## Instructions to follow
No pictures belong in the copy. Restate the rest of the data exactly.

## Input material
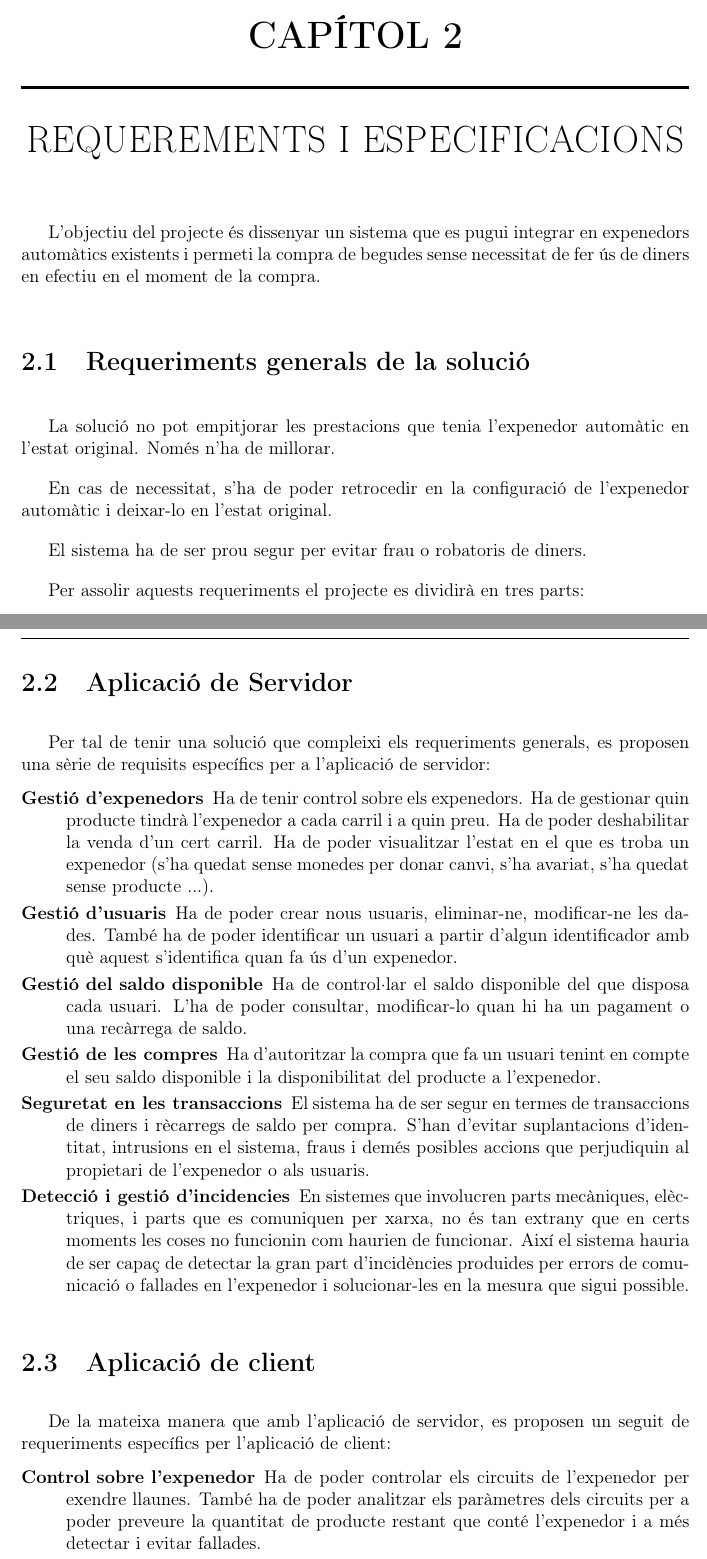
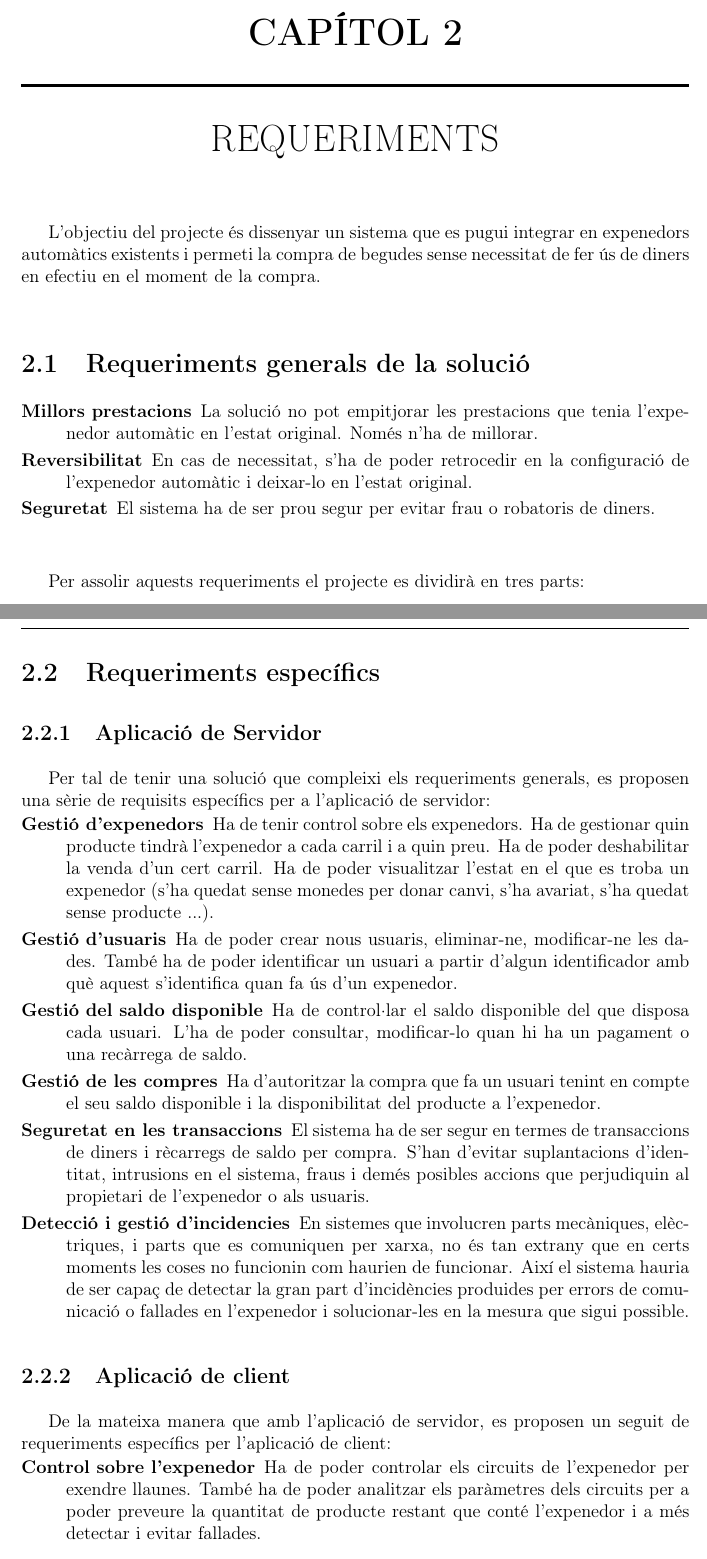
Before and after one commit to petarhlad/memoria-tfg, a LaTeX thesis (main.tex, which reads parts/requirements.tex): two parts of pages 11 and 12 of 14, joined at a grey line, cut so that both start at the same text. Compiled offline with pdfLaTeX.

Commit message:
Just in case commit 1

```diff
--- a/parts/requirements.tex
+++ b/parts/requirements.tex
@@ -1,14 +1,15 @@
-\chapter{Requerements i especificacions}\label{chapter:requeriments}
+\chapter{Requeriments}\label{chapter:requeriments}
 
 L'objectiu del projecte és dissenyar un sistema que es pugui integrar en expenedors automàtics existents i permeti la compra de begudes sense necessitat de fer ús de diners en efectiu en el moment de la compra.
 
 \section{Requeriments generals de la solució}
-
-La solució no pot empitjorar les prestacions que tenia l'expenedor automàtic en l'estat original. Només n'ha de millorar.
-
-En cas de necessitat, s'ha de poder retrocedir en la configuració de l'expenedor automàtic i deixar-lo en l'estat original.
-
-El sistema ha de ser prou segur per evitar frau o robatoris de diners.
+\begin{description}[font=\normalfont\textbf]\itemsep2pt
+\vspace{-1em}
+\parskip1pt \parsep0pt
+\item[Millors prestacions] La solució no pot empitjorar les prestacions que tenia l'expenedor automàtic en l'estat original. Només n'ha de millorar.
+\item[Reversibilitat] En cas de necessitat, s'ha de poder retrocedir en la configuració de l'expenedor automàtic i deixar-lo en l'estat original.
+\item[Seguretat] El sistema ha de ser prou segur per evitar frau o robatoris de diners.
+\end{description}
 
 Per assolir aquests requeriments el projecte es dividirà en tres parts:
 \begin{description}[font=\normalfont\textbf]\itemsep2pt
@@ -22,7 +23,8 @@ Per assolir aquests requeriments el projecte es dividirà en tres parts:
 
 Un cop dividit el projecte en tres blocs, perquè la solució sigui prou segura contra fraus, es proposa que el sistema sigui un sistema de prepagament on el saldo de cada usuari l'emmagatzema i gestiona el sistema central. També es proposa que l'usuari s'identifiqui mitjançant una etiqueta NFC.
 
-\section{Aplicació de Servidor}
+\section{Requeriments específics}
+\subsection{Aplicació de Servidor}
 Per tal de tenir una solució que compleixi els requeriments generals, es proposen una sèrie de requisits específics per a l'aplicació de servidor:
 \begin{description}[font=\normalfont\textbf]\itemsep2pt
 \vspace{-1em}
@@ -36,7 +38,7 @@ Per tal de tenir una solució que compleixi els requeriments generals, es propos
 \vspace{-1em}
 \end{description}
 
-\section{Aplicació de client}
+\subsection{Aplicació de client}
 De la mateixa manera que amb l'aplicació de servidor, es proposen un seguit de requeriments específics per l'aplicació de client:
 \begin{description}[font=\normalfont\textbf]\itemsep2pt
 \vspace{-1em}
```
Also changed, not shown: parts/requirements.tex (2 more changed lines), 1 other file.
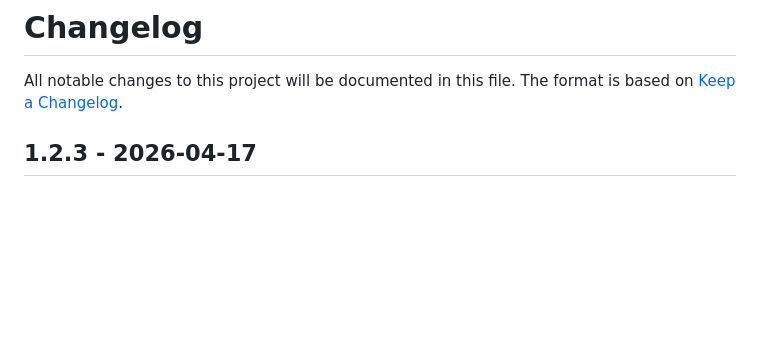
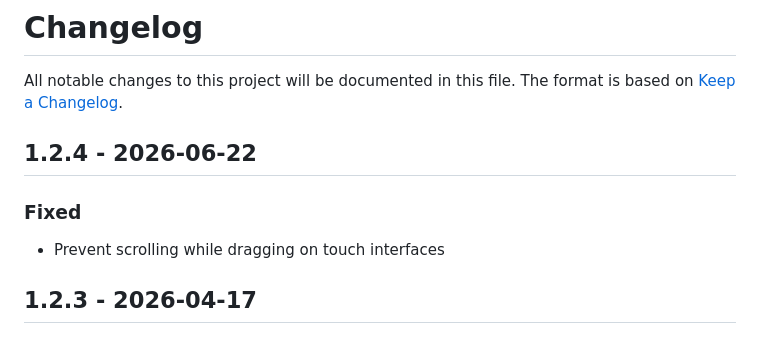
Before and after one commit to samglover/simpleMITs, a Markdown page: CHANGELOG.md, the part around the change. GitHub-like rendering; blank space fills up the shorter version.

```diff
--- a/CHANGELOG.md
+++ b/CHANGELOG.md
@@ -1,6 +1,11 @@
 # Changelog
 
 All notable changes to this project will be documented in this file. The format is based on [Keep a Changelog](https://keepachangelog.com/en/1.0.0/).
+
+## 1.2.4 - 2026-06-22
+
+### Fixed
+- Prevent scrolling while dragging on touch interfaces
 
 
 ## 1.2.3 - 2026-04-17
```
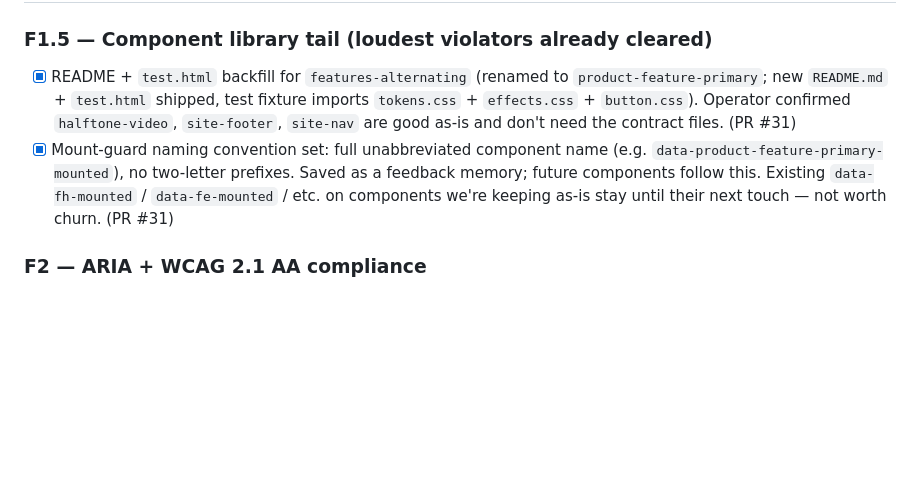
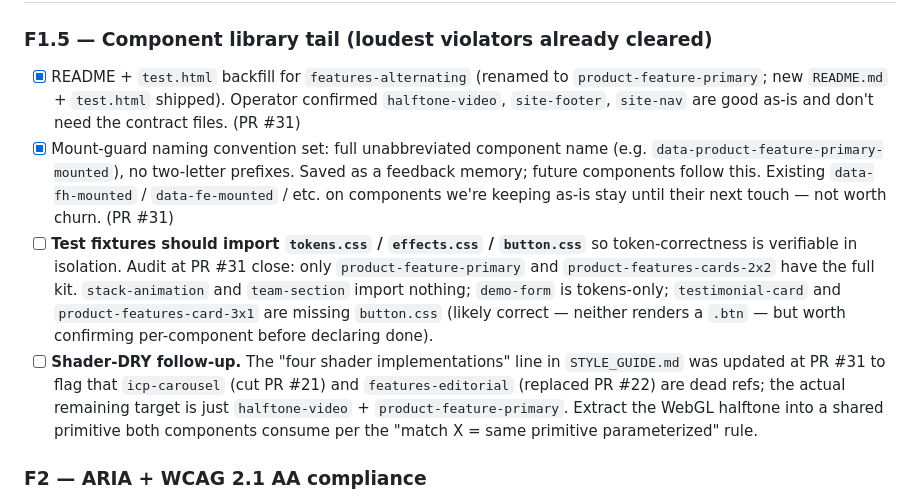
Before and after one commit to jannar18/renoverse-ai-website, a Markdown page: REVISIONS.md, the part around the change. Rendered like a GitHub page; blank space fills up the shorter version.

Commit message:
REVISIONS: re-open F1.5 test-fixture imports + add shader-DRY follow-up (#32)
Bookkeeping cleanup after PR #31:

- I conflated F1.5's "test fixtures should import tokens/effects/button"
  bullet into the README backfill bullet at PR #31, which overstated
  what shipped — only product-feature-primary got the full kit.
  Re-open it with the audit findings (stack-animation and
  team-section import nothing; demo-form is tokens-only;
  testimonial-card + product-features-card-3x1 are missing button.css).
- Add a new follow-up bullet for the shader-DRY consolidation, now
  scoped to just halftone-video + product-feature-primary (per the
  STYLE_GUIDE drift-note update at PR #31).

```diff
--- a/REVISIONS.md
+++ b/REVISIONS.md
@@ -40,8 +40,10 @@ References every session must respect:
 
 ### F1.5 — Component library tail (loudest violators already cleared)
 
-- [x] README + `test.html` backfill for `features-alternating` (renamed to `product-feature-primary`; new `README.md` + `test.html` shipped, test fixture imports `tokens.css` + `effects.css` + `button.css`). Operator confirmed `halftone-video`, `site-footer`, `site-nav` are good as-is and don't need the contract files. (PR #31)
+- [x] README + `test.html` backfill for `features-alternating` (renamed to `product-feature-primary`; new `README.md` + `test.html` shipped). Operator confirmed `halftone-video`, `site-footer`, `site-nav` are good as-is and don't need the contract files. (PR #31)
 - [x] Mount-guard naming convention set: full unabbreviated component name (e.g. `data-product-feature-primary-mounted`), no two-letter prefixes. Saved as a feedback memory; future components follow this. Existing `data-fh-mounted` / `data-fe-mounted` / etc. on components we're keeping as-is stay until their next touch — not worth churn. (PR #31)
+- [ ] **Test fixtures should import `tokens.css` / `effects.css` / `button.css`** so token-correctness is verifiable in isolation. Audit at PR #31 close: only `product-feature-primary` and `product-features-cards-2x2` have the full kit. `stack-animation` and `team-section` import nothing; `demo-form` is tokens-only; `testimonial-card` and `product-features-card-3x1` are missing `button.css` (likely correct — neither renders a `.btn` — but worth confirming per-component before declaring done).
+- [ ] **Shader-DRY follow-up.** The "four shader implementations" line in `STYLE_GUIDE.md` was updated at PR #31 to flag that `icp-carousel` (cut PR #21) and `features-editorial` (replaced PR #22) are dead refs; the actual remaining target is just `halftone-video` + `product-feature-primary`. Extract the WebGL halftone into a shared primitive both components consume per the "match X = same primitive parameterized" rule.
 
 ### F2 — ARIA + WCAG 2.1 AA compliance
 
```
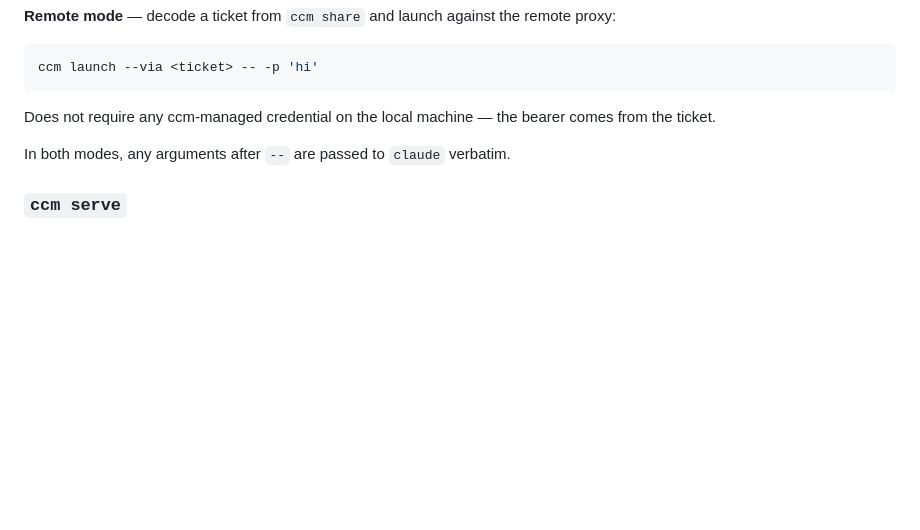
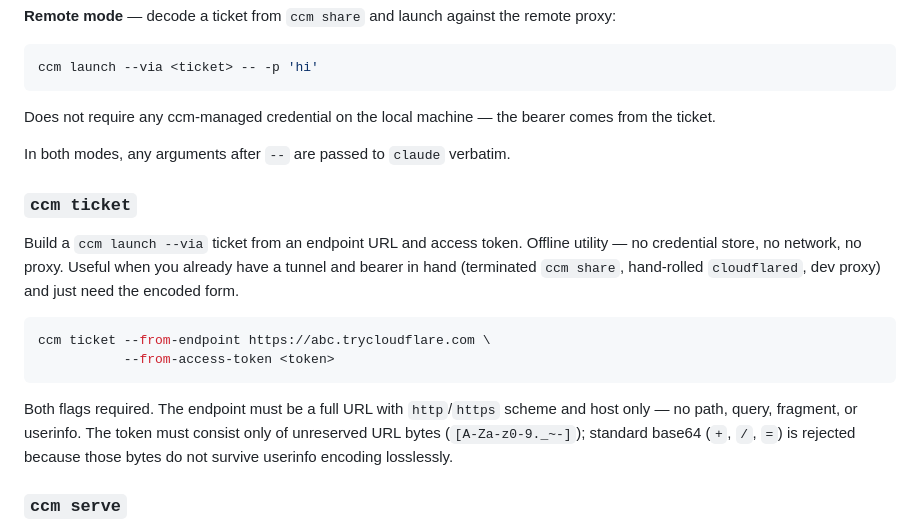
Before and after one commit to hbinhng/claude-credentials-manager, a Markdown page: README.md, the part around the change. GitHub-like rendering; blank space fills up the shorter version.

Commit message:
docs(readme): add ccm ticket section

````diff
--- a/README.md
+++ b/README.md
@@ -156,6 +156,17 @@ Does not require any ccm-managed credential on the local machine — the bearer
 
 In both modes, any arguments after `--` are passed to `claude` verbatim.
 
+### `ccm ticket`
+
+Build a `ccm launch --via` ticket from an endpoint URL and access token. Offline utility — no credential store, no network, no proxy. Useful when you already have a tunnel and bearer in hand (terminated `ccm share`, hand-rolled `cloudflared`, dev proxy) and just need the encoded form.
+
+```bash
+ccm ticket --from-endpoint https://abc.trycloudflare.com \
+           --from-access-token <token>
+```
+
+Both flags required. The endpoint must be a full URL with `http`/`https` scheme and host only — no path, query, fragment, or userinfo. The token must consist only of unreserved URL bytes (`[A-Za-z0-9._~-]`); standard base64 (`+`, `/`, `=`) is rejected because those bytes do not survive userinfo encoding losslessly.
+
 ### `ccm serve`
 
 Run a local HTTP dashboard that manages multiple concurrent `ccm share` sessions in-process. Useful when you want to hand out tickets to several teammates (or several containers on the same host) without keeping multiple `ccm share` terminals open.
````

## Response to the exercise
Before and after one commit to petarhlad/memoria-tfg, a LaTeX thesis (main.tex, which reads parts/requirements.tex): two parts of pages 11 and 12 of 14, joined at a grey line, cut so that both start at the same text. Compiled offline with pdfLaTeX.

Commit message:
Just in case commit 1

```diff
--- a/parts/requirements.tex
+++ b/parts/requirements.tex
@@ -1,14 +1,15 @@
-\chapter{Requerements i especificacions}\label{chapter:requeriments}
+\chapter{Requeriments}\label{chapter:requeriments}
 
 L'objectiu del projecte és dissenyar un sistema que es pugui integrar en expenedors automàtics existents i permeti la compra de begudes sense necessitat de fer ús de diners en efectiu en el moment de la compra.
 
 \section{Requeriments generals de la solució}
-
-La solució no pot empitjorar les prestacions que tenia l'expenedor automàtic en l'estat original. Només n'ha de millorar.
-
-En cas de necessitat, s'ha de poder retrocedir en la configuració de l'expenedor automàtic i deixar-lo en l'estat original.
-
-El sistema ha de ser prou segur per evitar frau o robatoris de diners.
+\begin{description}[font=\normalfont\textbf]\itemsep2pt
+\vspace{-1em}
+\parskip1pt \parsep0pt
+\item[Millors prestacions] La solució no pot empitjorar les prestacions que tenia l'expenedor automàtic en l'estat original. Només n'ha de millorar.
+\item[Reversibilitat] En cas de necessitat, s'ha de poder retrocedir en la configuració de l'expenedor automàtic i deixar-lo en l'estat original.
+\item[Seguretat] El sistema ha de ser prou segur per evitar frau o robatoris de diners.
+\end{description}
 
 Per assolir aquests requeriments el projecte es dividirà en tres parts:
 \begin{description}[font=\normalfont\textbf]\itemsep2pt
@@ -22,7 +23,8 @@ Per assolir aquests requeriments el projecte es dividirà en tres parts:
 
 Un cop dividit el projecte en tres blocs, perquè la solució sigui prou segura contra fraus, es proposa que el sistema sigui un sistema de prepagament on el saldo de cada usuari l'emmagatzema i gestiona el sistema central. També es proposa que l'usuari s'identifiqui mitjançant una etiqueta NFC.
 
-\section{Aplicació de Servidor}
+\section{Requeriments específics}
+\subsection{Aplicació de Servidor}
 Per tal de tenir una solució que compleixi els requeriments generals, es proposen una sèrie de requisits específics per a l'aplicació de servidor:
 \begin{description}[font=\normalfont\textbf]\itemsep2pt
 \vspace{-1em}
@@ -36,7 +38,7 @@ Per tal de tenir una solució que compleixi els requeriments generals, es propos
 \vspace{-1em}
 \end{description}
 
-\section{Aplicació de client}
+\subsection{Aplicació de client}
 De la mateixa manera que amb l'aplicació de servidor, es proposen un seguit de requeriments específics per l'aplicació de client:
 \begin{description}[font=\normalfont\textbf]\itemsep2pt
 \vspace{-1em}
```
Also changed, not shown: parts/requirements.tex (2 more changed lines), 1 other file.
Before and after one commit to samglover/simpleMITs, a Markdown page: CHANGELOG.md, the part around the change. GitHub-like rendering; blank space fills up the shorter version.

```diff
--- a/CHANGELOG.md
+++ b/CHANGELOG.md
@@ -1,6 +1,11 @@
 # Changelog
 
 All notable changes to this project will be documented in this file. The format is based on [Keep a Changelog](https://keepachangelog.com/en/1.0.0/).
+
+## 1.2.4 - 2026-06-22
+
+### Fixed
+- Prevent scrolling while dragging on touch interfaces
 
 
 ## 1.2.3 - 2026-04-17
```
Before and after one commit to jannar18/renoverse-ai-website, a Markdown page: REVISIONS.md, the part around the change. Rendered like a GitHub page; blank space fills up the shorter version.

Commit message:
REVISIONS: re-open F1.5 test-fixture imports + add shader-DRY follow-up (#32)
Bookkeeping cleanup after PR #31:

- I conflated F1.5's "test fixtures should import tokens/effects/button"
  bullet into the README backfill bullet at PR #31, which overstated
  what shipped — only product-feature-primary got the full kit.
  Re-open it with the audit findings (stack-animation and
  team-section import nothing; demo-form is tokens-only;
  testimonial-card + product-features-card-3x1 are missing button.css).
- Add a new follow-up bullet for the shader-DRY consolidation, now
  scoped to just halftone-video + product-feature-primary (per the
  STYLE_GUIDE drift-note update at PR #31).

```diff
--- a/REVISIONS.md
+++ b/REVISIONS.md
@@ -40,8 +40,10 @@ References every session must respect:
 
 ### F1.5 — Component library tail (loudest violators already cleared)
 
-- [x] README + `test.html` backfill for `features-alternating` (renamed to `product-feature-primary`; new `README.md` + `test.html` shipped, test fixture imports `tokens.css` + `effects.css` + `button.css`). Operator confirmed `halftone-video`, `site-footer`, `site-nav` are good as-is and don't need the contract files. (PR #31)
+- [x] README + `test.html` backfill for `features-alternating` (renamed to `product-feature-primary`; new `README.md` + `test.html` shipped). Operator confirmed `halftone-video`, `site-footer`, `site-nav` are good as-is and don't need the contract files. (PR #31)
 - [x] Mount-guard naming convention set: full unabbreviated component name (e.g. `data-product-feature-primary-mounted`), no two-letter prefixes. Saved as a feedback memory; future components follow this. Existing `data-fh-mounted` / `data-fe-mounted` / etc. on components we're keeping as-is stay until their next touch — not worth churn. (PR #31)
+- [ ] **Test fixtures should import `tokens.css` / `effects.css` / `button.css`** so token-correctness is verifiable in isolation. Audit at PR #31 close: only `product-feature-primary` and `product-features-cards-2x2` have the full kit. `stack-animation` and `team-section` import nothing; `demo-form` is tokens-only; `testimonial-card` and `product-features-card-3x1` are missing `button.css` (likely correct — neither renders a `.btn` — but worth confirming per-component before declaring done).
+- [ ] **Shader-DRY follow-up.** The "four shader implementations" line in `STYLE_GUIDE.md` was updated at PR #31 to flag that `icp-carousel` (cut PR #21) and `features-editorial` (replaced PR #22) are dead refs; the actual remaining target is just `halftone-video` + `product-feature-primary`. Extract the WebGL halftone into a shared primitive both components consume per the "match X = same primitive parameterized" rule.
 
 ### F2 — ARIA + WCAG 2.1 AA compliance
 
```
Before and after one commit to hbinhng/claude-credentials-manager, a Markdown page: README.md, the part around the change. GitHub-like rendering; blank space fills up the shorter version.

Commit message:
docs(readme): add ccm ticket section

````diff
--- a/README.md
+++ b/README.md
@@ -156,6 +156,17 @@ Does not require any ccm-managed credential on the local machine — the bearer
 
 In both modes, any arguments after `--` are passed to `claude` verbatim.
 
+### `ccm ticket`
+
+Build a `ccm launch --via` ticket from an endpoint URL and access token. Offline utility — no credential store, no network, no proxy. Useful when you already have a tunnel and bearer in hand (terminated `ccm share`, hand-rolled `cloudflared`, dev proxy) and just need the encoded form.
+
+```bash
+ccm ticket --from-endpoint https://abc.trycloudflare.com \
+           --from-access-token <token>
+```
+
+Both flags required. The endpoint must be a full URL with `http`/`https` scheme and host only — no path, query, fragment, or userinfo. The token must consist only of unreserved URL bytes (`[A-Za-z0-9._~-]`); standard base64 (`+`, `/`, `=`) is rejected because those bytes do not survive userinfo encoding losslessly.
+
 ### `ccm serve`
 
 Run a local HTTP dashboard that manages multiple concurrent `ccm share` sessions in-process. Useful when you want to hand out tickets to several teammates (or several containers on the same host) without keeping multiple `ccm share` terminals open.
````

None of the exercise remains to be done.